# Extracted records
· · ·

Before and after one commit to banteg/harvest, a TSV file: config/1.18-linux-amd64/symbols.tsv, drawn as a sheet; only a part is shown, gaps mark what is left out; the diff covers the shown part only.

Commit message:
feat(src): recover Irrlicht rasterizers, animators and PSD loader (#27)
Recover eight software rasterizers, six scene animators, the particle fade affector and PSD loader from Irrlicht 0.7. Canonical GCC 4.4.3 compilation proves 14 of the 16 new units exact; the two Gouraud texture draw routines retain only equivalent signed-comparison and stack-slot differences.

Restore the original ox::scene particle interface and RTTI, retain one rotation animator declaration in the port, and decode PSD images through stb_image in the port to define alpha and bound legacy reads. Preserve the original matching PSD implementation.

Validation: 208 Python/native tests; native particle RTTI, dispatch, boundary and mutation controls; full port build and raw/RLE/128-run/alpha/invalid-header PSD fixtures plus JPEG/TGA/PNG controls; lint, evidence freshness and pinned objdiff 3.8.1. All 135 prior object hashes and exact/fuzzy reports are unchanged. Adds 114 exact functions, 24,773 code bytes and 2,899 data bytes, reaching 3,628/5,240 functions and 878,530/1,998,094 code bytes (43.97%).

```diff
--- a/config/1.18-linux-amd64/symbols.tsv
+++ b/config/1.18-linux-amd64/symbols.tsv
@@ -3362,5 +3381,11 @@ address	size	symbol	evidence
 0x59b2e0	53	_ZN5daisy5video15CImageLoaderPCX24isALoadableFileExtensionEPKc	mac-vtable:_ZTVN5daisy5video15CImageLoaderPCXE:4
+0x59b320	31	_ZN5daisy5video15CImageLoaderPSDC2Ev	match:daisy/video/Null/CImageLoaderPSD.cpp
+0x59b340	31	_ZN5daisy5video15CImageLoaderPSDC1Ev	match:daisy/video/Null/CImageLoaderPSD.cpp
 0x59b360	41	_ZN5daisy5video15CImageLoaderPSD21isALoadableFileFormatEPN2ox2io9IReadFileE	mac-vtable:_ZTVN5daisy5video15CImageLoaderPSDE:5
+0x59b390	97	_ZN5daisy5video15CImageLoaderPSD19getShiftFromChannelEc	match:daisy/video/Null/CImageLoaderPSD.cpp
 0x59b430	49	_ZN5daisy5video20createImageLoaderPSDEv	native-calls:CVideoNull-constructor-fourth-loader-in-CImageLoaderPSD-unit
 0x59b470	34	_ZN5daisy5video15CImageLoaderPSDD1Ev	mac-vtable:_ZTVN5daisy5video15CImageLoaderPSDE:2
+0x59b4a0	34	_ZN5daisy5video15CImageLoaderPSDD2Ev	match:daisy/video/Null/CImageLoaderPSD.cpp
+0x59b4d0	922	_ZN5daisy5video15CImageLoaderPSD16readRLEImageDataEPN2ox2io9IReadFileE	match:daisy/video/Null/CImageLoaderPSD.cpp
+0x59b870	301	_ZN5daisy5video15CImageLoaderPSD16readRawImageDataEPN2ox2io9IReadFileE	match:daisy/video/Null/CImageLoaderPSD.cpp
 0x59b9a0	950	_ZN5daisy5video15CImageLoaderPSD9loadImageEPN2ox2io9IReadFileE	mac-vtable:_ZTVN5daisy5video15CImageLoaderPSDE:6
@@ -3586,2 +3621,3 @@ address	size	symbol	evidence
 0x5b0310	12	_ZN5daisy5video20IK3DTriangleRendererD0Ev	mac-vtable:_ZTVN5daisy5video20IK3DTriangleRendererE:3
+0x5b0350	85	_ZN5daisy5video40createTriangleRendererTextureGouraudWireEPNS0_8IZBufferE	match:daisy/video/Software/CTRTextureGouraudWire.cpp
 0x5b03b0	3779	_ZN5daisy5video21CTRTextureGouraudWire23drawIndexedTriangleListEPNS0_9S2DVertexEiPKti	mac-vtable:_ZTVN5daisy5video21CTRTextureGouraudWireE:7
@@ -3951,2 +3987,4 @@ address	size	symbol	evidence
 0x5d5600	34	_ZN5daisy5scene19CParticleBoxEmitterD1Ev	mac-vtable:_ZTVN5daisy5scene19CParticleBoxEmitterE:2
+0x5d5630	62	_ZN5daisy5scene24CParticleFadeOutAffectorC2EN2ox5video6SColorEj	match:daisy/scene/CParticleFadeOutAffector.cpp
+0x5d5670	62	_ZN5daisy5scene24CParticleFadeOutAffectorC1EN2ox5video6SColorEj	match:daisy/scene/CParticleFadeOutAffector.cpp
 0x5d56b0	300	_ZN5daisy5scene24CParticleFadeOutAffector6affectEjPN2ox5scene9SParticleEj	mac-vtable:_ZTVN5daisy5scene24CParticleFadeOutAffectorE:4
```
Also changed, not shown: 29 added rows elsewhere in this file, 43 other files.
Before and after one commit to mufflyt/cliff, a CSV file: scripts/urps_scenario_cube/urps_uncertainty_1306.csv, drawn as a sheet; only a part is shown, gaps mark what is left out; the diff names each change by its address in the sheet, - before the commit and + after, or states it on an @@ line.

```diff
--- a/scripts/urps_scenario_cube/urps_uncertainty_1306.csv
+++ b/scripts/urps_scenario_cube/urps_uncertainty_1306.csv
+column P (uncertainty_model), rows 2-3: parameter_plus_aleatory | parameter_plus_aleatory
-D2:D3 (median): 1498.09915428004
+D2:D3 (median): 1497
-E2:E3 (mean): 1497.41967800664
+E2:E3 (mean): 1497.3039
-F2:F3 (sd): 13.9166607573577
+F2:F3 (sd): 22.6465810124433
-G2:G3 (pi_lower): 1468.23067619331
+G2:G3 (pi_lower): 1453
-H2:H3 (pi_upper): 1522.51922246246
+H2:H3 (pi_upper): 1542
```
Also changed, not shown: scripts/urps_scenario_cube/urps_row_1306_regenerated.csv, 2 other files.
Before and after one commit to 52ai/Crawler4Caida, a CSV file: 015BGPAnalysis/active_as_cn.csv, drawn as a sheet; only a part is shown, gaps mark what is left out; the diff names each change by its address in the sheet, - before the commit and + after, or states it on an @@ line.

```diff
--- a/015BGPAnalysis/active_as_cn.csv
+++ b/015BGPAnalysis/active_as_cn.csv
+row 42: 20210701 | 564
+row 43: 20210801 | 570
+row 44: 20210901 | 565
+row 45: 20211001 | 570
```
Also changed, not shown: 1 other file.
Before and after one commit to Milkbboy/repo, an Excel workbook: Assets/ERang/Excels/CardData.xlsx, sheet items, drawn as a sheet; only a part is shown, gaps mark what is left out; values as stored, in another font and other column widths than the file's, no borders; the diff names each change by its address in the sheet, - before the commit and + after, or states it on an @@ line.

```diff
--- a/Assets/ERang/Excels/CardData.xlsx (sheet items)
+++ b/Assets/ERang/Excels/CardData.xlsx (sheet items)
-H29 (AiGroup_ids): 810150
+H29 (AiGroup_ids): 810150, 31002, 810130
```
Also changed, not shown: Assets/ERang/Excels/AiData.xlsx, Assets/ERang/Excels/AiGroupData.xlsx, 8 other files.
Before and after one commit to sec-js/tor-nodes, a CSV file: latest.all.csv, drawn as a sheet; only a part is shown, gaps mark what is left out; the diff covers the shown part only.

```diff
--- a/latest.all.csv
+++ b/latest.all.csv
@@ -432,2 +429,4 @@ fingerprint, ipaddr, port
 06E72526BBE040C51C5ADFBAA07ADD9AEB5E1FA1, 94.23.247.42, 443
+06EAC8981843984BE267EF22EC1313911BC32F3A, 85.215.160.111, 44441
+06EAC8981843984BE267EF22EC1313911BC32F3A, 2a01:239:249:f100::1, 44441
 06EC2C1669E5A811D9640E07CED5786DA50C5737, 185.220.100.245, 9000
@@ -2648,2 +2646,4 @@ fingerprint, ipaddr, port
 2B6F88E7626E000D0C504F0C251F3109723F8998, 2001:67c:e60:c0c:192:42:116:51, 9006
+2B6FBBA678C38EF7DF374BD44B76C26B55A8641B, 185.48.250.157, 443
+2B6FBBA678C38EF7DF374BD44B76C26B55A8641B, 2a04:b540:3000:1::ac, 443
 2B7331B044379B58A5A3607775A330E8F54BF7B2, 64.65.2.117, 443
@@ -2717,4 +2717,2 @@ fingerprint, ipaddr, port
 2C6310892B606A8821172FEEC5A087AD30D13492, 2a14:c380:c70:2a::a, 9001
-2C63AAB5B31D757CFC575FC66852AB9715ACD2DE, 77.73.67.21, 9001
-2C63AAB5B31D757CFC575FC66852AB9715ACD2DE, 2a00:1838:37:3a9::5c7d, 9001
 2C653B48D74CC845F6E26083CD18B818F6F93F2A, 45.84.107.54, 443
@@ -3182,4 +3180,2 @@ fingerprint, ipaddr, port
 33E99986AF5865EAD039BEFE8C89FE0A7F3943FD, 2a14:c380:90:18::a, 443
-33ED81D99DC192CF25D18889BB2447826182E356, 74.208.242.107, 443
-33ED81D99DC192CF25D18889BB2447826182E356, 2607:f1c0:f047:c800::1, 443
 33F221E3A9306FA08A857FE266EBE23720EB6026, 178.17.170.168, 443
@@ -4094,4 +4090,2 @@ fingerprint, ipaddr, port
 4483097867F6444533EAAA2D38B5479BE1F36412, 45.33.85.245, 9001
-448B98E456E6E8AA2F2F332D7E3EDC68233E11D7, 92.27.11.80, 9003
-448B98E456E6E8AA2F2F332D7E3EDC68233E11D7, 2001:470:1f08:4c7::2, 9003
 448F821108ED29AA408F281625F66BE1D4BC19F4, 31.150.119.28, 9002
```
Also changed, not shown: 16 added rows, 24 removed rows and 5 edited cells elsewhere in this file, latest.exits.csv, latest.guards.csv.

· · ·

# What you should do
Find "CardData" in the preceding records. Copy each line that holds it.

# Response to the task
Before and after one commit to Milkbboy/repo, an Excel workbook: Assets/ERang/Excels/CardData.xlsx, sheet items, drawn as a sheet; only a part is shown, gaps mark what is left out; values as stored, in another font and other column widths than the file's, no borders; the diff names each change by its address in the sheet, - before the commit and + after, or states it on an @@ line.
--- a/Assets/ERang/Excels/CardData.xlsx (sheet items)
+++ b/Assets/ERang/Excels/CardData.xlsx (sheet items)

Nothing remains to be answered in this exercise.